WORK ITEM
Your answer must be the full listing below, restated word for word, with no pictures in it.

INFORMATION GIVEN

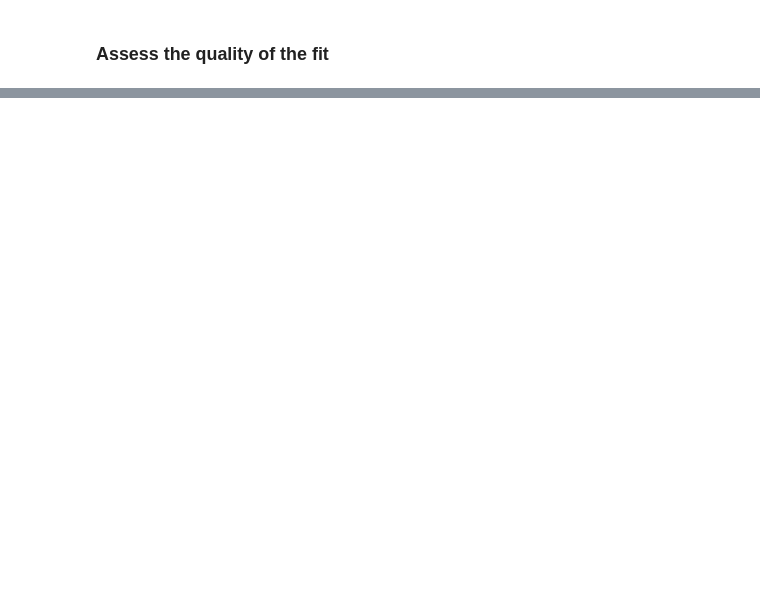
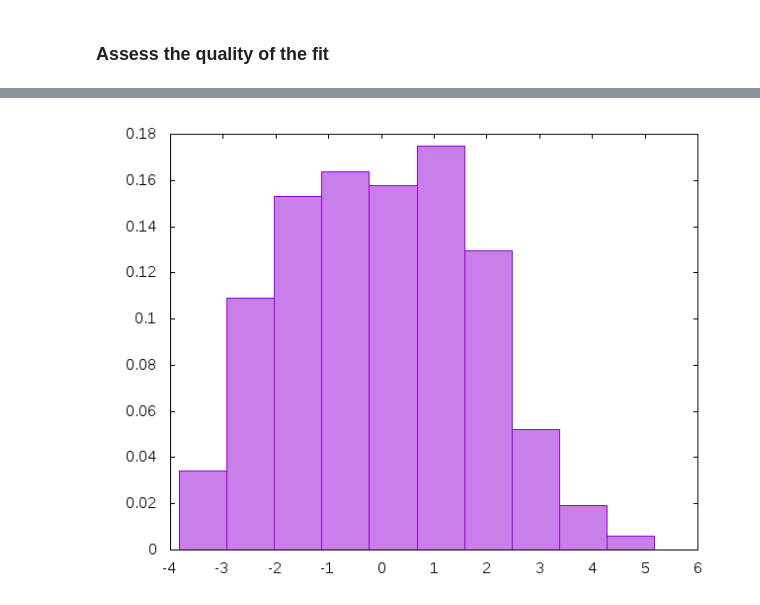
Before and after one commit to agisga/mixed_models, a Jupyter notebook: notebooks/blog_data.ipynb, the cells around one changed output, grey strips where cells are left out. Drawn from its saved outputs; the diff is of its cells as text; code cells hidden in the pictures; blank space fills up the shorter version.

```diff
--- a/notebooks/blog_data.ipynb
+++ b/notebooks/blog_data.ipynb
@@ -149,0 +194,18 @@ LoadError: cannot load such file -- gnuplotrb
+# %%
+bin_width = (y.max - y.min)/10.0
+bins = (y.min..y.max).step(bin_width).to_a
+rel_freq = Array.new(bins.length-1){0.0}
+y.each do |r|
+  0.upto(bins.length-2) do |i|
+    if r >= bins[i] && r < bins[i+1] then
+      rel_freq[i] += 1.0/y.length
+    end
+  end
+end
+bins_center = bins[0...-1].map { |b| b + bin_width/2.0 }
+
+residuals_hist = Plot.new([[bins_center, rel_freq], with: 'boxes', notitle: true],
+                           style: 'fill solid 0.5')
+residuals_hist.term('png')
+# %% [output]
+[figure, added]
```
Also changed, not shown: parts of 41 cells of this notebook.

YOUR RESPONSE
Before and after one commit to agisga/mixed_models, a Jupyter notebook: notebooks/blog_data.ipynb, the cells around one changed output, grey strips where cells are left out. Drawn from its saved outputs; the diff is of its cells as text; code cells hidden in the pictures; blank space fills up the shorter version.

```diff
--- a/notebooks/blog_data.ipynb
+++ b/notebooks/blog_data.ipynb
@@ -149,0 +194,18 @@ LoadError: cannot load such file -- gnuplotrb
+# %%
+bin_width = (y.max - y.min)/10.0
+bins = (y.min..y.max).step(bin_width).to_a
+rel_freq = Array.new(bins.length-1){0.0}
+y.each do |r|
+  0.upto(bins.length-2) do |i|
+    if r >= bins[i] && r < bins[i+1] then
+      rel_freq[i] += 1.0/y.length
+    end
+  end
+end
+bins_center = bins[0...-1].map { |b| b + bin_width/2.0 }
+
+residuals_hist = Plot.new([[bins_center, rel_freq], with: 'boxes', notitle: true],
+                           style: 'fill solid 0.5')
+residuals_hist.term('png')
+# %% [output]
+[figure, added]
```
Also changed, not shown: parts of 41 cells of this notebook.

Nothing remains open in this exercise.